From: "The characteristics and chronology of the earliest Acheulean at Konso, Ethiopia," by Yonas Beyene et al.
PNAS, published online before print January 28, 2013, doi: 10.1073/pnas.1221285110

I hafta hand it to the early stone age archaeologists and their enablers. They persist in identifying artifacts such as the one shown above as "tools" [in this case a hand axe] without ever having demonstrated that these artifacts were used as tools. It's the conventional wisdom. Who can blame them? The latest voodoo archaeology comes to us from the pages of PNAS, in an article claiming the earliest Acheulean assemblages ever discovered---1.75 Ma! That's a fab result on the dating side, but not so much on the artifact typology side. [You might have expected me to say as much.]
     In the case of the unit shown above, it's a wee bit of a reach to call this a 'hand' axe. It might better be described as a two-handed axe or, perhaps, a two-fisted axe. Or, better still: a mangler. It's on the large side, it seems to me, to have been used one-handed. Most of the other so-called hand axes illustrated in the Bayene et al. article are similarly size grande, as are the so-called cleavers and picks. The image below is a montage that I made from three of Beyene et al.'s figures. I've adjusted their sizes to present them at the same scale [plus or minus my ability to observe when the red smudges lined up in the three photographs]. I've also oriented them with what I infer is the distal [or bulb of percussion] end of the original flake at the bottom.
     I've chosen to present these artifacts in this way so it might be easier for the reader to observe that the range of variation in dorsal outline amongst these three classifications---'hand axe,' 'cleaver,' and 'pick'---could easily be a function of the number of times the original flake was whacked, as opposed to the ultimate intention. For example, if the so-called handaxes in the top row were in fact just cores, it's easy to see how one attempt more or less to remove useful flakes could easily result in a shape that would be considered more like a cleaver or a pick. I'd love to see those inevitable lumps of bifacially flaked rocks from Konso that the excavators didn't view as 'tools.' I'm fairly certain they were there, and sufficiently amorphous that they were simply deemed cores and not tools.

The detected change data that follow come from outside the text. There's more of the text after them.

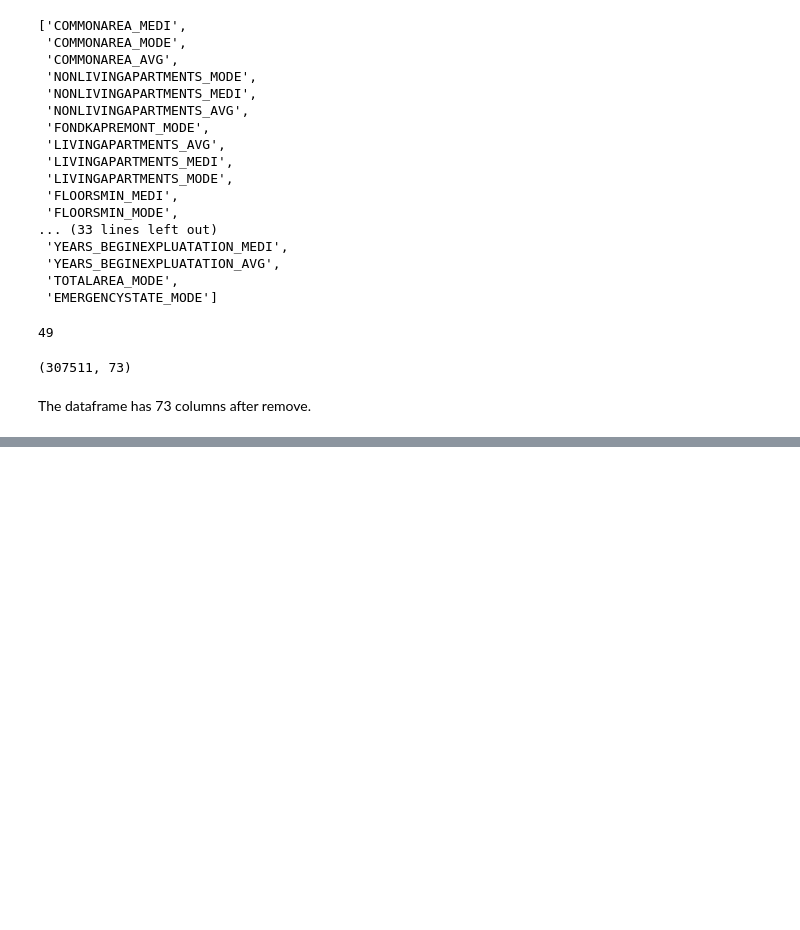
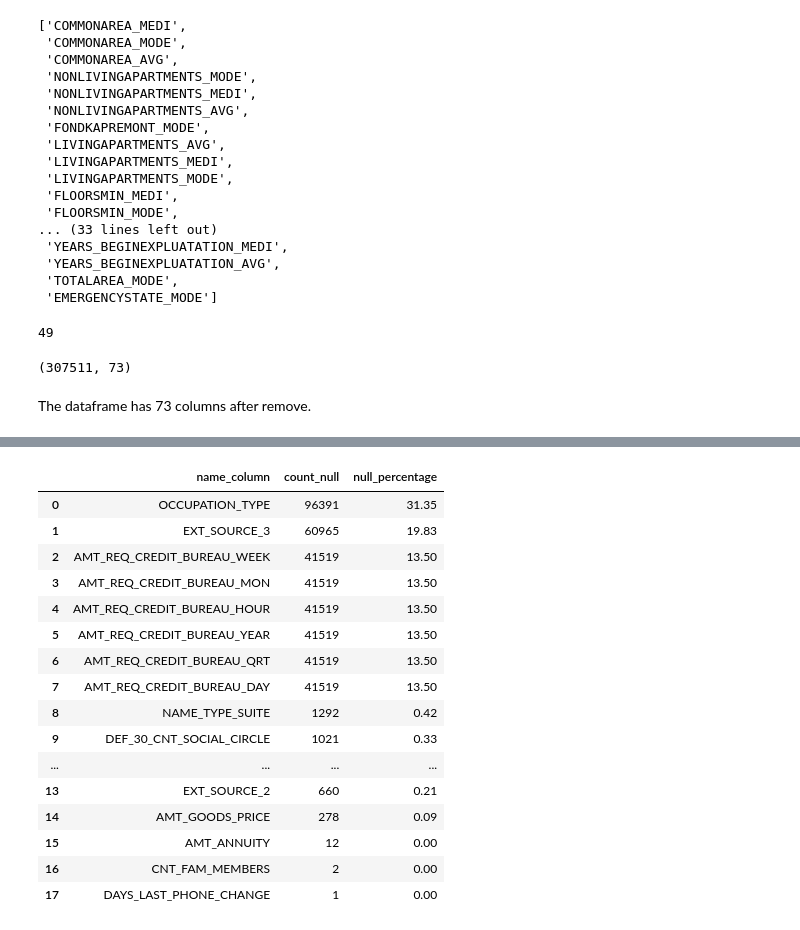
Before and after one commit to KharchenkoAnastasia/credit-default-risk-analysis, a Jupyter notebook: Home_Credit_Default_Risk.ipynb, the cells around one changed output, grey strips where cells are left out. Drawn from its saved outputs; the diff is of its cells as text; code cells hidden in the pictures; blank space fills up the shorter version.

Commit message:
Home_Credit_Default_Risk

```diff
--- a/Home_Credit_Default_Risk.ipynb
+++ b/Home_Credit_Default_Risk.ipynb
@@ -332,0 +335,21 @@ The dataframe has 73 columns after remove.
+# %%
+null_df_under40 = null_df[null_df["null_percentage"]<40].reset_index(drop=True)
+null_df_under40
+# %% [output]
+|  | name_column | count_null | null_percentage |
+| 0 | OCCUPATION_TYPE | 96391 | 31.35 |
+| 1 | EXT_SOURCE_3 | 60965 | 19.83 |
+| 2 | AMT_REQ_CREDIT_BUREAU_WEEK | 41519 | 13.50 |
+| 3 | AMT_REQ_CREDIT_BUREAU_MON | 41519 | 13.50 |
+| 4 | AMT_REQ_CREDIT_BUREAU_HOUR | 41519 | 13.50 |
+| 5 | AMT_REQ_CREDIT_BUREAU_YEAR | 41519 | 13.50 |
+| 6 | AMT_REQ_CREDIT_BUREAU_QRT | 41519 | 13.50 |
+| 7 | AMT_REQ_CREDIT_BUREAU_DAY | 41519 | 13.50 |
+| 8 | NAME_TYPE_SUITE | 1292 | 0.42 |
+| 9 | DEF_30_CNT_SOCIAL_CIRCLE | 1021 | 0.33 |
+| ... | ... | ... | ... |
+| 13 | EXT_SOURCE_2 | 660 | 0.21 |
+| 14 | AMT_GOODS_PRICE | 278 | 0.09 |
+| 15 | AMT_ANNUITY | 12 | 0.00 |
+| 16 | CNT_FAM_MEMBERS | 2 | 0.00 |
+| 17 | DAYS_LAST_PHONE_CHANGE | 1 | 0.00 |
```
Also changed, not shown: parts of 7 cells of this notebook.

They would very likely fill in the gaps in the range of shapes, producing a continuum from discoid through to pick-oid.
Upper row: Dorsal view of a chronological series of artifacts classified as Tools/hand axes. Earliest at left. Bottom row, from the left: Dorsal view three artifacts classified as cleavers; Dorsal view of six artifacts classified as picks (From "The characteristics and chronology of the earliest Acheulean at Konso, Ethiopia," by Yonas Beyene et al.PNAS, published online before print January 28, 2013, doi: 10.1073/pnas.1221285110) [scale in cm]. 
In the past I've received a little back-chat having to do with the Oldowan classification, which still retains the vestiges of the formed tool paradigm. I think it's fair to say that those classifications are still present in the minds of lower palaeolithic archaeologists. To give you an idea of how far back in time such categories as handaxe, cleaver and pick are pushed, have a look at the illustration below, from CJ Lepre, et al. "An earlier origin for the Acheulian." Nature 477(7362):82-5, . 2011. doi: 10.1038/nature10372. I'm fairly sure that to call this assemblage Acheulean is a bit fantastic.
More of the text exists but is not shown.